Junior NHS doctors are on strike for three days in June
Junior doctors in NHS England have announced another three-day walkout next month and threatened to strike throughout the summer after talks with the government broke down over a long-running pay dispute.
Dr Vivek Trivedi and Dr Robert Laurenson, co-chairs of the BMA’s Junior Doctors Committee, said they would call for at least three days of action every month for the duration of the strike mandate, unless the government changed its stance. The escalation came after ministers offered a 5 per cent pay rise, which the BMA rejected as “simply not a credible offer”.
Suggesting that four in 10 junior doctors now want to leave the NHS amid the workforce crisis, junior leaders added: “This is not the time for the government to play games with pay.”
Since the four-day strike in April, the BMA has held three weeks of negotiations with the government. Junior doctors are pushing for a deal to restore pay, arguing that they have suffered a real drop of more than 26 per cent over the past 15 years.
The increase offered by the government was not only aimed at dealing with wage erosion, but it would not even have reached this year’s inflation. “We are not attending these meetings to agree to further cut our salaries and the government knows that. It was simply not a credible offer,” the physician leaders added.

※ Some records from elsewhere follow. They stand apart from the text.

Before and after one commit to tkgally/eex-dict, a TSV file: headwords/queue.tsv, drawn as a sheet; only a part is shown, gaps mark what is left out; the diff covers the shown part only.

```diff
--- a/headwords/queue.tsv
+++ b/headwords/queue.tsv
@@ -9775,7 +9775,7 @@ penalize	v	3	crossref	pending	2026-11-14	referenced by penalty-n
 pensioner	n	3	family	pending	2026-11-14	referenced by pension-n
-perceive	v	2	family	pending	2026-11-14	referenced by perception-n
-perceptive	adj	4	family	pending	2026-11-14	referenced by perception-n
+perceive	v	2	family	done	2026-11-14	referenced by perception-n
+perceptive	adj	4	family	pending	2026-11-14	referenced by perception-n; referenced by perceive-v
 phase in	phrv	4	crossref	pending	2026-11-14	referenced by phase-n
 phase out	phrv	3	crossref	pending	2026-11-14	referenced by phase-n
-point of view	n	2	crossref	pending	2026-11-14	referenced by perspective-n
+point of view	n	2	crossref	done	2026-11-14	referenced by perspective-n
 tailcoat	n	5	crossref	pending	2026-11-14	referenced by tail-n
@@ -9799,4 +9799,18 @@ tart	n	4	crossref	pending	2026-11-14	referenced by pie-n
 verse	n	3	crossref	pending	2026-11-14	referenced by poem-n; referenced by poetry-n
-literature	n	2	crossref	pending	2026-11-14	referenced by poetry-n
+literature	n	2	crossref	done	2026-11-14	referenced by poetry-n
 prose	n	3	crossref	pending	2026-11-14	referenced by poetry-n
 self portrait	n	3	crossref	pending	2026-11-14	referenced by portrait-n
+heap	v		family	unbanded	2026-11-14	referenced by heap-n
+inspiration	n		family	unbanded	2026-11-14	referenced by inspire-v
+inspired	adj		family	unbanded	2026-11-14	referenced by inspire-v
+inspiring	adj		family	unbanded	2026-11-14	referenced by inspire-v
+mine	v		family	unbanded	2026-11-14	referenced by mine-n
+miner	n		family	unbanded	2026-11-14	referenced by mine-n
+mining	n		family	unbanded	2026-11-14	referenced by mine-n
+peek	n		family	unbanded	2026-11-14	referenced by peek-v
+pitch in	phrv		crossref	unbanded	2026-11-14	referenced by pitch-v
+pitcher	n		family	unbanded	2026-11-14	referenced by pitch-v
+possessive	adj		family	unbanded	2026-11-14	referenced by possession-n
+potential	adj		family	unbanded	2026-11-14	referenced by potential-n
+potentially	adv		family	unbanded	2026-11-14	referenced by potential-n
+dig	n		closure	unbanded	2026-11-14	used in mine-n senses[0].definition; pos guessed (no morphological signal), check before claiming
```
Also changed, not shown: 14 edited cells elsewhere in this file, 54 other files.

The latest promotion will take place between 7am on June 14th and 7am on June 17th.
The government said it was “both surprising and deeply disappointing” that the junior doctors’ committee had called another strike while “constructive” negotiations continued. The latest move would be “very disruptive to patients and put pressure on other NHS staff”, it said.
Pointing out that ministers had “made a fair and reasonable opening offer and actively negotiated both pay and non-pay issues”, he accused the BMA of being “unwilling to meaningfully move away from their unaffordable pay demands”.
The Government has been clear that the strikes must be suspended while negotiations take place, so although the BMA has decided to end our current talks, we remain prepared to resume them at any time if the strikes are called off.
Trivedi and Laurenson said they were willing to continue the conversation and were expected to meet Health Secretary Steve Barclay on Wednesday “where we hope he will come up with a credible offer”.
Saffron Cordery, deputy chief executive of NHS Providers, which represents health organizations across the country, said the “deeply worrying prospect” of another 72-hour walkout by junior doctors would “lead to significant disruption to patient care”.
The strike action across the NHS since December has led to the cancellation of at least 300,000 operations and appointments.
The NHS Staff Council, which represents 14 healthcare unions, accepted a 5 percent pay rise offer for the period 2023-24 earlier this month, in addition to two non-pooled payments for the period 2022-23, so-called employees in England. Agenda for Change payment framework.
However, the Royal College of Nursing has voted to reject the settlement and will be polling its members as it seeks another six-month strike mandate.
NHS consultants – the most senior doctors in the health service – and radiographers will also vote on whether to walk out to support their own pay demands.
Cordery added: “It is vital that serious negotiations take place between the Government and the unions to resolve the ongoing dispute and avoid further disruption to NHS services.”